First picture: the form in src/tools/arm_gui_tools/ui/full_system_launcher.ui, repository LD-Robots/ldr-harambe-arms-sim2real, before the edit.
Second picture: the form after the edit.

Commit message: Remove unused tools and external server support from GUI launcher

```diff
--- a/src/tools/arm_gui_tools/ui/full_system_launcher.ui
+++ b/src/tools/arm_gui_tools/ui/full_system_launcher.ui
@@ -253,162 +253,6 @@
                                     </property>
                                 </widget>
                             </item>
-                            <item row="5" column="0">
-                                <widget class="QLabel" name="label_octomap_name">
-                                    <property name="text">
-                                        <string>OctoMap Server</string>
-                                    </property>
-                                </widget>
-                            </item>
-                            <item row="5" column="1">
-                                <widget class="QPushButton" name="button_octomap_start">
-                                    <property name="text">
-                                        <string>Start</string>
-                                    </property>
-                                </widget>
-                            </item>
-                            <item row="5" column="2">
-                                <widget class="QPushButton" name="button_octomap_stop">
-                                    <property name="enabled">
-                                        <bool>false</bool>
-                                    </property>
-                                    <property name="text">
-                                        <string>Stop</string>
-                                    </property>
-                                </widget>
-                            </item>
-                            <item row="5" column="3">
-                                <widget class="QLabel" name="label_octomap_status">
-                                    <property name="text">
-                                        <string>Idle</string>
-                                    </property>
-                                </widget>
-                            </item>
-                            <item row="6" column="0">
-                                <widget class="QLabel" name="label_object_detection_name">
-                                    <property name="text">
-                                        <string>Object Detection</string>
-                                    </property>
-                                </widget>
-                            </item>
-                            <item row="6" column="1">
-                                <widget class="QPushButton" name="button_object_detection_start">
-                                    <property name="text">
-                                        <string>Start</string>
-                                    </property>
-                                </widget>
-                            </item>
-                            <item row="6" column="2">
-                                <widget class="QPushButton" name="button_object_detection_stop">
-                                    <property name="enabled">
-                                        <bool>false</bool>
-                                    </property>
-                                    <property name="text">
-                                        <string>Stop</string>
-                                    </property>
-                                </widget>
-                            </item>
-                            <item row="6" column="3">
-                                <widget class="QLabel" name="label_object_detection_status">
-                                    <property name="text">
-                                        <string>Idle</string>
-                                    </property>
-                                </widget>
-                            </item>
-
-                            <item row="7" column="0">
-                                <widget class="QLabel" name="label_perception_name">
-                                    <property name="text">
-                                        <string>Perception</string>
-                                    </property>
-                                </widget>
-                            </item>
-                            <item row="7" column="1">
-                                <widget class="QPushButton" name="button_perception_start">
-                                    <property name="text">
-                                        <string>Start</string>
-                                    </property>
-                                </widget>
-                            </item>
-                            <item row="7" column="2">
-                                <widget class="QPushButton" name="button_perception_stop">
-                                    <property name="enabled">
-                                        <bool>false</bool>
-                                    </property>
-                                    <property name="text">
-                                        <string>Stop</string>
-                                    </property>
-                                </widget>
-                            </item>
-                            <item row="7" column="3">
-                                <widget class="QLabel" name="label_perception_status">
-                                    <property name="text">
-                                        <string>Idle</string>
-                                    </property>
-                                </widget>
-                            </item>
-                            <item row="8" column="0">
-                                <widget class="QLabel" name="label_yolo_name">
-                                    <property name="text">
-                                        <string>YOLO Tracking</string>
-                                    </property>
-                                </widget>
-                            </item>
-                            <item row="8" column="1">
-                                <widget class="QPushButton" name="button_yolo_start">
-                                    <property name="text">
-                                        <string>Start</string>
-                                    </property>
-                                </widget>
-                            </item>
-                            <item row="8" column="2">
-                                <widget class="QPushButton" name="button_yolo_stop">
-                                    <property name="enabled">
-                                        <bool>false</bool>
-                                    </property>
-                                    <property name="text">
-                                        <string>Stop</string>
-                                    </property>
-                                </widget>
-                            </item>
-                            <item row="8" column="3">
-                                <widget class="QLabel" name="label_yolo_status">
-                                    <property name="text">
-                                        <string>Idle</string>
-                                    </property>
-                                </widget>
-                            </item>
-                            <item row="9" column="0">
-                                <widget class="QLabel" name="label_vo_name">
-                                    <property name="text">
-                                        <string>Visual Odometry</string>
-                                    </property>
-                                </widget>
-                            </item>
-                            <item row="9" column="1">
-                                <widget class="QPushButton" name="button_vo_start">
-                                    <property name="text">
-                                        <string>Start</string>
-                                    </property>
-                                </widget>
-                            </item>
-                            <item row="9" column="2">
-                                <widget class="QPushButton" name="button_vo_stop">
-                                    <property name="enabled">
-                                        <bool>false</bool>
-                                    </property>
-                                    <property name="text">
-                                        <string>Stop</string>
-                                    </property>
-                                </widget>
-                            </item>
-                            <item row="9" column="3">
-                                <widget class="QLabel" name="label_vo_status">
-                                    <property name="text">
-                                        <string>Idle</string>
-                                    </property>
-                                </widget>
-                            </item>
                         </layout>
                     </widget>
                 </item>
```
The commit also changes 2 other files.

******************************

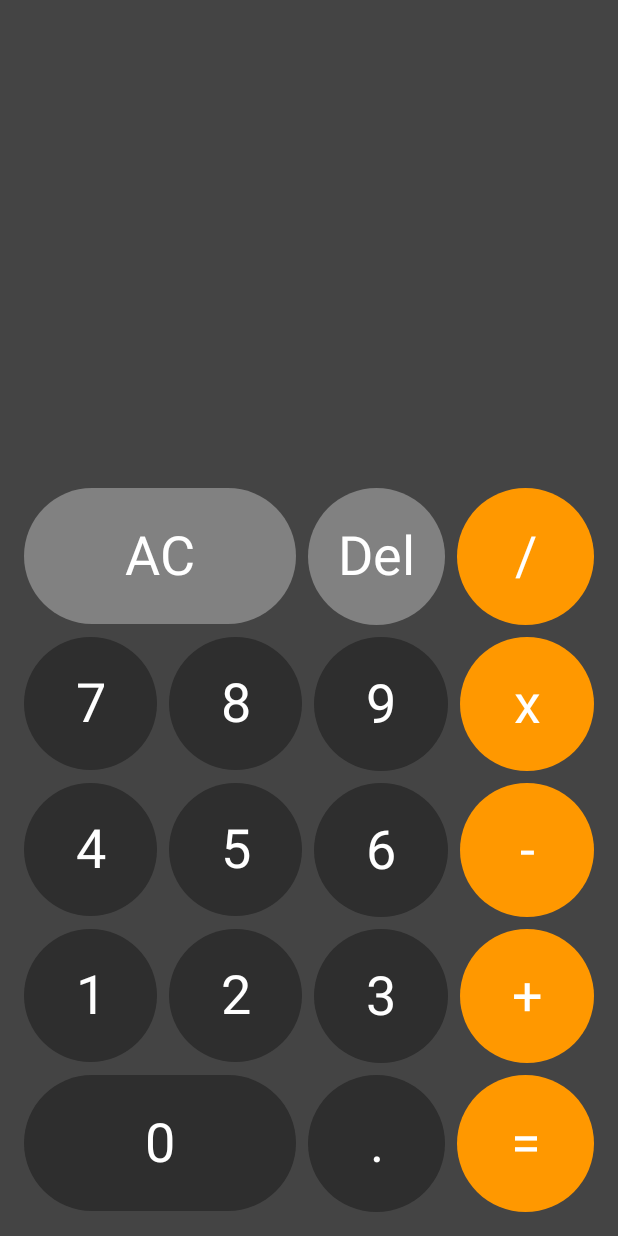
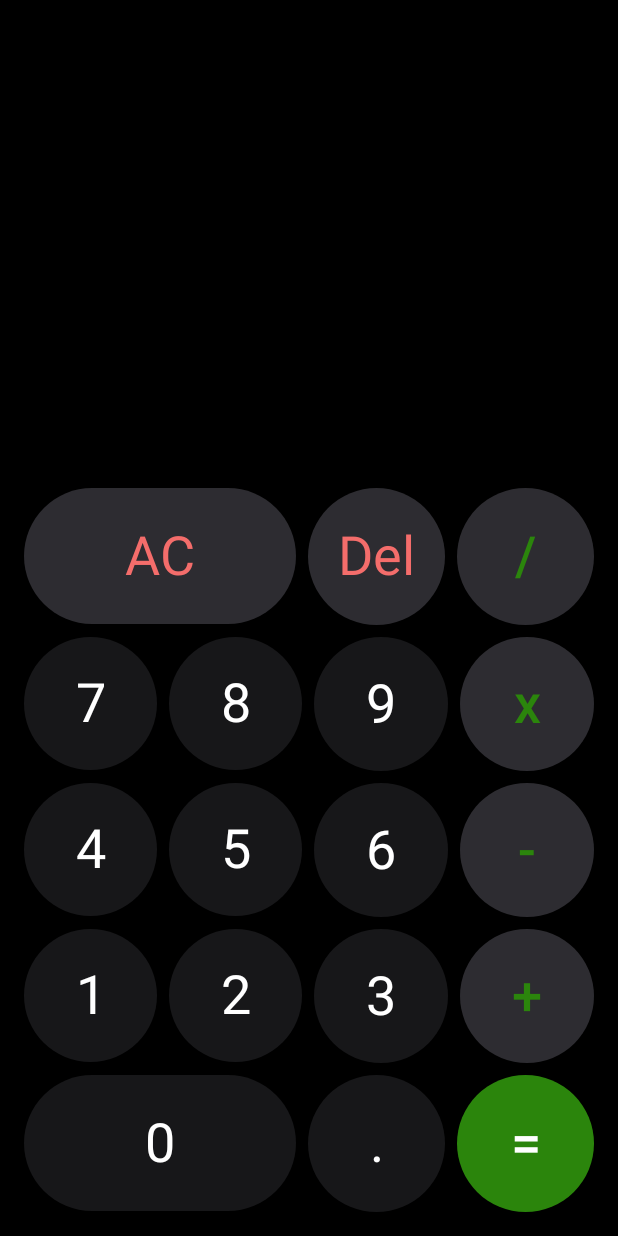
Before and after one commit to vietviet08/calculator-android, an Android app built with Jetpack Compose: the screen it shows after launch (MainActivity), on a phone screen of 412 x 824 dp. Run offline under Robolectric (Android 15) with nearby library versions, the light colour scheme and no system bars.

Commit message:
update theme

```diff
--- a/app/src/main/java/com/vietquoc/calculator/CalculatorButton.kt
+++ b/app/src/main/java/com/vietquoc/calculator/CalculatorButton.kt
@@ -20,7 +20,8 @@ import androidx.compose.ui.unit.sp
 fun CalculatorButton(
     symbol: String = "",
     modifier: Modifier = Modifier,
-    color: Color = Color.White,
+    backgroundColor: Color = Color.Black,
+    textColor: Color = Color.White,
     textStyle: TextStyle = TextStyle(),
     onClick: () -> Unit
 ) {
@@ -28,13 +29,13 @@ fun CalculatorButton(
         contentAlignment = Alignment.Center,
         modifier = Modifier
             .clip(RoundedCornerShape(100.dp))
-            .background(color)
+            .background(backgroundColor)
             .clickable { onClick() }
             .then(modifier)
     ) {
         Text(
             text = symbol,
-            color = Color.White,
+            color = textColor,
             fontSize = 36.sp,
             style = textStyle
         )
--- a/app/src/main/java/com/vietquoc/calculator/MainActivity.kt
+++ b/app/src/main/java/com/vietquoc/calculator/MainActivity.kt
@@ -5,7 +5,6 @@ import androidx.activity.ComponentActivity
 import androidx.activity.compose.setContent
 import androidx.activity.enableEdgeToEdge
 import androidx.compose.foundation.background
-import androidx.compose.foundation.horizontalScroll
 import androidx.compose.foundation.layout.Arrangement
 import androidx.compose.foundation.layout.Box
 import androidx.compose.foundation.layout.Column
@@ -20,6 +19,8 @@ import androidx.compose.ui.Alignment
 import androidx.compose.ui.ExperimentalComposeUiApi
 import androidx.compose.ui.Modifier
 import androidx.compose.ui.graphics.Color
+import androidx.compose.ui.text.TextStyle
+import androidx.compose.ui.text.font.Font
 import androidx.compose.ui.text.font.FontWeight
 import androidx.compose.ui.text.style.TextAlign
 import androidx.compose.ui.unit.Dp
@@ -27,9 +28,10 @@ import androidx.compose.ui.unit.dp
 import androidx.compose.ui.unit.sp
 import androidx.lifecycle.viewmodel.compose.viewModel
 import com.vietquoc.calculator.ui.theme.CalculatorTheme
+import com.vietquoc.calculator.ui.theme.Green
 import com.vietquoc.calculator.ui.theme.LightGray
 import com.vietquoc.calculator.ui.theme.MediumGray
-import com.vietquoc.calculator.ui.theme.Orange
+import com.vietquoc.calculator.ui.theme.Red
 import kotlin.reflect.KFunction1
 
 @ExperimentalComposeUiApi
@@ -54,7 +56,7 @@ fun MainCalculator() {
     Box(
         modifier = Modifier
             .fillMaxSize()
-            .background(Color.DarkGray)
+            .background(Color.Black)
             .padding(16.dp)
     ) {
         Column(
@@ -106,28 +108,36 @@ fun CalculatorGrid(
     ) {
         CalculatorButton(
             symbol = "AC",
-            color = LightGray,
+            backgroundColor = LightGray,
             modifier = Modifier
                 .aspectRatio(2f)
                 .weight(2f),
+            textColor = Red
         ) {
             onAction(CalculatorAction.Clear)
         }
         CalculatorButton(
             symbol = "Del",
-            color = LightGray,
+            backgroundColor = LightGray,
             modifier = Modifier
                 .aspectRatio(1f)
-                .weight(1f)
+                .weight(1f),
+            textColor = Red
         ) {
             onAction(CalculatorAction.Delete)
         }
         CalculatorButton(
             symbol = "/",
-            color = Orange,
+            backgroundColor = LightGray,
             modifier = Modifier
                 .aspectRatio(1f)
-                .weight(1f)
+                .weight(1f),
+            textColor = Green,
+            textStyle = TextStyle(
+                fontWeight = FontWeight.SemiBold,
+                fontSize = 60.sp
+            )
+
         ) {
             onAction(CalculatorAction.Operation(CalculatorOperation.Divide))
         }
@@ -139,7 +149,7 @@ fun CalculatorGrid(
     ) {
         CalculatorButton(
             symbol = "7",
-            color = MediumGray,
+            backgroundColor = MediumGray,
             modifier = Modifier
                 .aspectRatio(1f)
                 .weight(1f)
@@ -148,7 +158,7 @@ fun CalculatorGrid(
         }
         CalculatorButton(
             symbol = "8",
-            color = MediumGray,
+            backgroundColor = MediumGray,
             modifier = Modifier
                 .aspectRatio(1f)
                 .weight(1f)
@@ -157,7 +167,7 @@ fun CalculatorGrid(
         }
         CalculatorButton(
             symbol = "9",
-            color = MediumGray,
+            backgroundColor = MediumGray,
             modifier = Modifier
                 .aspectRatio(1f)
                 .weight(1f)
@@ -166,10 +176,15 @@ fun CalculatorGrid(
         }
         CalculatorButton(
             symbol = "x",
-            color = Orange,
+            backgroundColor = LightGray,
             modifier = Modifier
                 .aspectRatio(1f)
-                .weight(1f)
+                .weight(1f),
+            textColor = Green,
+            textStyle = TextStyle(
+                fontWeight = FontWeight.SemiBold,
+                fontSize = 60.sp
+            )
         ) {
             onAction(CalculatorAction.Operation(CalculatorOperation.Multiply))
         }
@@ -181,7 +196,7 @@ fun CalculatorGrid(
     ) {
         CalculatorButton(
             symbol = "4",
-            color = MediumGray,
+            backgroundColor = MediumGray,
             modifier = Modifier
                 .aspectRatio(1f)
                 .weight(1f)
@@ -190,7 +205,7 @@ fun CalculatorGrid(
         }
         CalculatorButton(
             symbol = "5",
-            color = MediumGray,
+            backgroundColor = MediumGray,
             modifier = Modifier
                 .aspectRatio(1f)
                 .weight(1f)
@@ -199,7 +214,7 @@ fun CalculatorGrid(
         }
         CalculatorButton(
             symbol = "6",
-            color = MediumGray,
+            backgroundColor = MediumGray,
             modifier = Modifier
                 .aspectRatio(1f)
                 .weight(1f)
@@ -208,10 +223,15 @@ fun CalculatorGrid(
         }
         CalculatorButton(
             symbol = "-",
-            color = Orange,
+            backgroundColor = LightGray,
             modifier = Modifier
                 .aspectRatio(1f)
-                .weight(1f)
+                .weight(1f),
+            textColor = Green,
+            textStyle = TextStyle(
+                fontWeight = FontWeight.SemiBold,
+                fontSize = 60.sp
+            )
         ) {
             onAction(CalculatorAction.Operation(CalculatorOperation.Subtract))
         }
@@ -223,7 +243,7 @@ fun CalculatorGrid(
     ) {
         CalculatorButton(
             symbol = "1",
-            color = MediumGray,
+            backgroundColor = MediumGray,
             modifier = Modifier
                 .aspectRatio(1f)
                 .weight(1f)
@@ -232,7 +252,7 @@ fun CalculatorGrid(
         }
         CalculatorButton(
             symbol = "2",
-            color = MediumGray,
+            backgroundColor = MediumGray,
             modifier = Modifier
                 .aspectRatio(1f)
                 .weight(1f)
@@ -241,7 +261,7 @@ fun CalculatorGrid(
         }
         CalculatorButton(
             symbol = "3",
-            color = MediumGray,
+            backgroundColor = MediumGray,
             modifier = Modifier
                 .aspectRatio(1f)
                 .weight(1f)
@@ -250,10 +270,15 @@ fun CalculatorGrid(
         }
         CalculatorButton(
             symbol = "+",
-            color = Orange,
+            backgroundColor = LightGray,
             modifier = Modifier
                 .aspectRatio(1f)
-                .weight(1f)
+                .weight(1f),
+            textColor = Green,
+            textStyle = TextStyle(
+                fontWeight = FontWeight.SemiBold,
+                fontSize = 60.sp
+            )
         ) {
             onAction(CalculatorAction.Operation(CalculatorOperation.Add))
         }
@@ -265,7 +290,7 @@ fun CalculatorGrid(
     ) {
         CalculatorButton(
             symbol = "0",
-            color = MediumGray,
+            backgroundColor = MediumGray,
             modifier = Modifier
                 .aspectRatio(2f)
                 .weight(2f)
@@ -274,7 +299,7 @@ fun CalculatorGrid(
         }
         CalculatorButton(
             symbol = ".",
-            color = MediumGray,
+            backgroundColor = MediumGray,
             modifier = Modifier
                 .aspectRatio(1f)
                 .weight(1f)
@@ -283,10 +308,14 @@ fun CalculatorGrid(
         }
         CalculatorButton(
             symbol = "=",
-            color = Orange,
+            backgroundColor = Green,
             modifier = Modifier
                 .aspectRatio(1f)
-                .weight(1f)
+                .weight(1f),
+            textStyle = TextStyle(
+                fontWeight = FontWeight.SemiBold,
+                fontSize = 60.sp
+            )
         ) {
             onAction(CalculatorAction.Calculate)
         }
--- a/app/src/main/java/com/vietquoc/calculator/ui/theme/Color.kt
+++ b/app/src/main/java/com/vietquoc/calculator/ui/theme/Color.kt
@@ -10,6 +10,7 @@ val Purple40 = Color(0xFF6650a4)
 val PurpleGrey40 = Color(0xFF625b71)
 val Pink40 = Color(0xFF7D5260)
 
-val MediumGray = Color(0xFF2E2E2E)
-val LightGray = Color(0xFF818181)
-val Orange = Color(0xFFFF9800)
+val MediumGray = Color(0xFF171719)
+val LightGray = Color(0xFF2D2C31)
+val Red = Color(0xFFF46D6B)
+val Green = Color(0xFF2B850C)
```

******************************

### Exercise brief
Return, from the data above, each line in which the string "form" appears.

### Solution
First picture: the form in src/tools/arm_gui_tools/ui/full_system_launcher.ui, repository LD-Robots/ldr-harambe-arms-sim2real, before the edit.
Second picture: the form after the edit.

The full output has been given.